The “putting out” expected of flight attendants is different from that required of exotic dancers, but the acting methods are similar. You try to imagine what it would be like to care about the man seated in front of you, pretend a sense of intimacy, and over time you feel as though you feel care and intimacy. In her study of Madison, Wisconsin, escorts, Kirsten Pullen notes that “Deep acting allows sex workers to reframe the sometimes degrading and often discomforting commercial exchange as pleasant or even ennobling.” While this strategy may have helped me reconcile my ambivalent feelings about performing erotic labor and rewrite some of the more uncomfortable aspects of my experience, it has somewhat destabilizing effects on my ability to reflect upon those feelings and experiences as a “researcher.” What does it mean that I felt loving care toward customers if that care was a tactic for increasing profit? Given who I am now—a stodgy, minivan-driving mother of two young boys—how can I recall experiences perceived when I was someone else entirely?
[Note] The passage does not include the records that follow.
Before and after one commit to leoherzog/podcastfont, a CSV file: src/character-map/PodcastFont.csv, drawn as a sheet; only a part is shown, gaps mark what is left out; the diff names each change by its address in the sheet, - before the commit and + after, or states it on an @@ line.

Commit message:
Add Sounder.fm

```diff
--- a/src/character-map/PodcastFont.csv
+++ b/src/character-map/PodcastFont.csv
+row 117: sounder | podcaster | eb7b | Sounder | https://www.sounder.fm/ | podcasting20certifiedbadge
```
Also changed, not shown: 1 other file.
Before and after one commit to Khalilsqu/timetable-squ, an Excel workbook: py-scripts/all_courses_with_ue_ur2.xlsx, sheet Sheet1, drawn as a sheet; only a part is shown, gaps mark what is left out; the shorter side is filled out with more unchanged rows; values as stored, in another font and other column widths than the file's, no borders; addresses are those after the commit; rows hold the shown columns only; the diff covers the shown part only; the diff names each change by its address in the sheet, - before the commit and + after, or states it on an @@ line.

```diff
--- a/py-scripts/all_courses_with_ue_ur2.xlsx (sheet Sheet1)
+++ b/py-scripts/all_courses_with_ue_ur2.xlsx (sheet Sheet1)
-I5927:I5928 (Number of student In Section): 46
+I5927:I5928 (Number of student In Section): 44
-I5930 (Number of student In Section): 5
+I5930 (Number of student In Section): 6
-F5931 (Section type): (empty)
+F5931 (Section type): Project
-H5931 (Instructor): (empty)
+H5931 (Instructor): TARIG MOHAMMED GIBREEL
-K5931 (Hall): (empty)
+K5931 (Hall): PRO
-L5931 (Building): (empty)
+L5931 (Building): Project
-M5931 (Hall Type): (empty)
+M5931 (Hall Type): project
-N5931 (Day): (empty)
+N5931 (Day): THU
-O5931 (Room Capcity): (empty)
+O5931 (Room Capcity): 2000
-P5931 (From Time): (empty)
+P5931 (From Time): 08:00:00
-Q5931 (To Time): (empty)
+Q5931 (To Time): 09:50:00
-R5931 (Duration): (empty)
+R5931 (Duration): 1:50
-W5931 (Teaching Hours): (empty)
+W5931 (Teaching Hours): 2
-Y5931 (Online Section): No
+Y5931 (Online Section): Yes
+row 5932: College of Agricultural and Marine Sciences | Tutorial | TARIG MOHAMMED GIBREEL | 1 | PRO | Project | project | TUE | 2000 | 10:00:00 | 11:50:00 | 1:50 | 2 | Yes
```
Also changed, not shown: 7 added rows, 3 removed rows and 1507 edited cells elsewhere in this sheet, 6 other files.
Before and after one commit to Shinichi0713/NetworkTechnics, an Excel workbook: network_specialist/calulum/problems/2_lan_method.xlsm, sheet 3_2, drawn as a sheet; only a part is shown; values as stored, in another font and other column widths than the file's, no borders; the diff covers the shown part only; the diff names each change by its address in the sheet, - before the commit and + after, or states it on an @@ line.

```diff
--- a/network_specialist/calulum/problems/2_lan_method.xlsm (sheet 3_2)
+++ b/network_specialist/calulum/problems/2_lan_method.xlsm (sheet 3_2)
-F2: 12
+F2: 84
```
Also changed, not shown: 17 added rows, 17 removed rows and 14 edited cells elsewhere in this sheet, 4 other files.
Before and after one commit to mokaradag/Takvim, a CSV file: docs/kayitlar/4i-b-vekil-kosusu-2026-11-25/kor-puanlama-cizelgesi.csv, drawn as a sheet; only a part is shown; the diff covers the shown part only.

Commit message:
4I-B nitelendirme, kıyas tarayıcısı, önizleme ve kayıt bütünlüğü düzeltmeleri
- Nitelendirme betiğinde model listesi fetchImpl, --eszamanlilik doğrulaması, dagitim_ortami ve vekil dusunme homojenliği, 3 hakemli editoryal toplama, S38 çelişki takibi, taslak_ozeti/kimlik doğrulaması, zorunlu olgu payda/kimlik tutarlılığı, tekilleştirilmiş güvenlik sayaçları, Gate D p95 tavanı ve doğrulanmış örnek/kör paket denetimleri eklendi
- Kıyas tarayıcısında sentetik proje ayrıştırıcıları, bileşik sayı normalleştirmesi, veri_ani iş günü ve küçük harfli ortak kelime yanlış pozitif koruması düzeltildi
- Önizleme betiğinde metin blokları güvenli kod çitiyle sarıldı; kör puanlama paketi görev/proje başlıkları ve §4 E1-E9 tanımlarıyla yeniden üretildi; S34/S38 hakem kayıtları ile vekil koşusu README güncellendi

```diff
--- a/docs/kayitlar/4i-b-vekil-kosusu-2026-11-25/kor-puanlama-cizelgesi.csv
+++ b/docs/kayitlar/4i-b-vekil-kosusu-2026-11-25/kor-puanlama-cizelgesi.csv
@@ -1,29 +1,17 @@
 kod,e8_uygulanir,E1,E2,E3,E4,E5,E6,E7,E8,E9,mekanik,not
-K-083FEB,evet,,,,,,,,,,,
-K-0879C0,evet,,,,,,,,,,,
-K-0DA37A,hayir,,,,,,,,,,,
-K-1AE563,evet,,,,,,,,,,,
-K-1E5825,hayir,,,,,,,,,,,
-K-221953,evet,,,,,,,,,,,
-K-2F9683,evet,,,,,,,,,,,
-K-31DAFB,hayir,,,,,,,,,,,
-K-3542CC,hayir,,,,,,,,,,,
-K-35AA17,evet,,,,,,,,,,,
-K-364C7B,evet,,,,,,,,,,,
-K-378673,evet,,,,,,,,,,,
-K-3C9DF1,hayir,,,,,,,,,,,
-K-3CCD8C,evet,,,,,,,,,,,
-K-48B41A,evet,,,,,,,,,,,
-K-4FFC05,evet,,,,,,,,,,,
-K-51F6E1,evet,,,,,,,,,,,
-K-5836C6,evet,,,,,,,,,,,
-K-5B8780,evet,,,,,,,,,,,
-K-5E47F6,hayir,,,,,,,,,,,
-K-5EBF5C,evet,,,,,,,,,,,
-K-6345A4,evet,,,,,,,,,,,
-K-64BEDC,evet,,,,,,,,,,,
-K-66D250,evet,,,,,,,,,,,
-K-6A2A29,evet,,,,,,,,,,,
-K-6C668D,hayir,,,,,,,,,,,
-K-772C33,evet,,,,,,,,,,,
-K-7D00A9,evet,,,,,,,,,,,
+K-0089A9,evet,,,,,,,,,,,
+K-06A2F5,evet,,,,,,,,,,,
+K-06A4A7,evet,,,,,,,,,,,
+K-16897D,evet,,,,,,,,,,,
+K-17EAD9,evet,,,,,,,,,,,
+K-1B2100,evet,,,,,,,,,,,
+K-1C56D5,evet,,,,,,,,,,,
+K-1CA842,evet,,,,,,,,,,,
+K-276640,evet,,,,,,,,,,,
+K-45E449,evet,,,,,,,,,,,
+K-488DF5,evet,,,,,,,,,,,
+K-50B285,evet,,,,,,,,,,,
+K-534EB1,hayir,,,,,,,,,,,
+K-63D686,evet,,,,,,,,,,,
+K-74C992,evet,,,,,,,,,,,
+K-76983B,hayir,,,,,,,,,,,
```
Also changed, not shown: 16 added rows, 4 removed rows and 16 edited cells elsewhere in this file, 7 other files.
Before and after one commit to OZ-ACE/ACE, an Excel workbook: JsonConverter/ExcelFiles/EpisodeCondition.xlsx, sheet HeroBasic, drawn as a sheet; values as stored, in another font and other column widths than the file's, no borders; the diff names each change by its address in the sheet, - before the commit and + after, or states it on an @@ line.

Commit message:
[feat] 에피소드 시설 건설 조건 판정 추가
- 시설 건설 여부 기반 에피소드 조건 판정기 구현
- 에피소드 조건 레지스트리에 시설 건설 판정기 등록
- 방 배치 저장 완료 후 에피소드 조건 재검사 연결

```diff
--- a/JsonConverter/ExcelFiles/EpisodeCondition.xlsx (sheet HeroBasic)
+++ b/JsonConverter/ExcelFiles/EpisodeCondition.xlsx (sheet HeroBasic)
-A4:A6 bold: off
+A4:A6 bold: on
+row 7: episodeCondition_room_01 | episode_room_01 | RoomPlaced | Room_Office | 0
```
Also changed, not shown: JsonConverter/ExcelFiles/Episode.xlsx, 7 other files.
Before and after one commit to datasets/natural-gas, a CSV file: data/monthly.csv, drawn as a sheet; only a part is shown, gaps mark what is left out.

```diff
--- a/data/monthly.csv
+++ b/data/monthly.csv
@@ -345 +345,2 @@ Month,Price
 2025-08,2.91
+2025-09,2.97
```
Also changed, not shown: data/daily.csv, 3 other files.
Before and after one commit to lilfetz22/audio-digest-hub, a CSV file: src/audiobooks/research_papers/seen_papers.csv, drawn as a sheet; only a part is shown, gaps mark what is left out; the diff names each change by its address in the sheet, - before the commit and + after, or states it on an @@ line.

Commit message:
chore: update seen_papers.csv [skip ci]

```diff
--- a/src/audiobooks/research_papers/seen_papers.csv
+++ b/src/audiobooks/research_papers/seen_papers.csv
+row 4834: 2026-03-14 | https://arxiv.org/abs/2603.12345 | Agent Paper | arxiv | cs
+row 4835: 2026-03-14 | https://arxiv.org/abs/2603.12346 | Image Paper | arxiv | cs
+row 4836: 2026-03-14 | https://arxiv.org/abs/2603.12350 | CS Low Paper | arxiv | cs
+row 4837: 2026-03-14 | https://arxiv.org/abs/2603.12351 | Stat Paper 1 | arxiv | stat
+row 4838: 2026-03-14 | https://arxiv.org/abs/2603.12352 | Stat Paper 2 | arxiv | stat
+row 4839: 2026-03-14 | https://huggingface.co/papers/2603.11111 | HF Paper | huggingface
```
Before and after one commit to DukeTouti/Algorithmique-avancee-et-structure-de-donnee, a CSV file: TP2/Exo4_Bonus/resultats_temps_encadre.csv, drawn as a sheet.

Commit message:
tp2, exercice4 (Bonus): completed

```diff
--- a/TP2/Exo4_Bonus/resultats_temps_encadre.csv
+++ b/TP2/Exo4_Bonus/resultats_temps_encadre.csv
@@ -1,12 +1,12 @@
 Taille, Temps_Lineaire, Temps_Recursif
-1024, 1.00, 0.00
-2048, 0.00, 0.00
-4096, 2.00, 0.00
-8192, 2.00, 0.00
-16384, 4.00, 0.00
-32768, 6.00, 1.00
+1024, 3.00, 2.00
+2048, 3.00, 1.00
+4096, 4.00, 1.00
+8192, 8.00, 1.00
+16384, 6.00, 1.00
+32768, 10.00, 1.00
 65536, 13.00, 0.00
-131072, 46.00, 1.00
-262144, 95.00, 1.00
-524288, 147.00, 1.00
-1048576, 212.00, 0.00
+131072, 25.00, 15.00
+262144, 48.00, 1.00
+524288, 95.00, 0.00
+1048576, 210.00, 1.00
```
If everyone was acting—my customers, my managers, my coworkers, myself—how can I trust my own voice?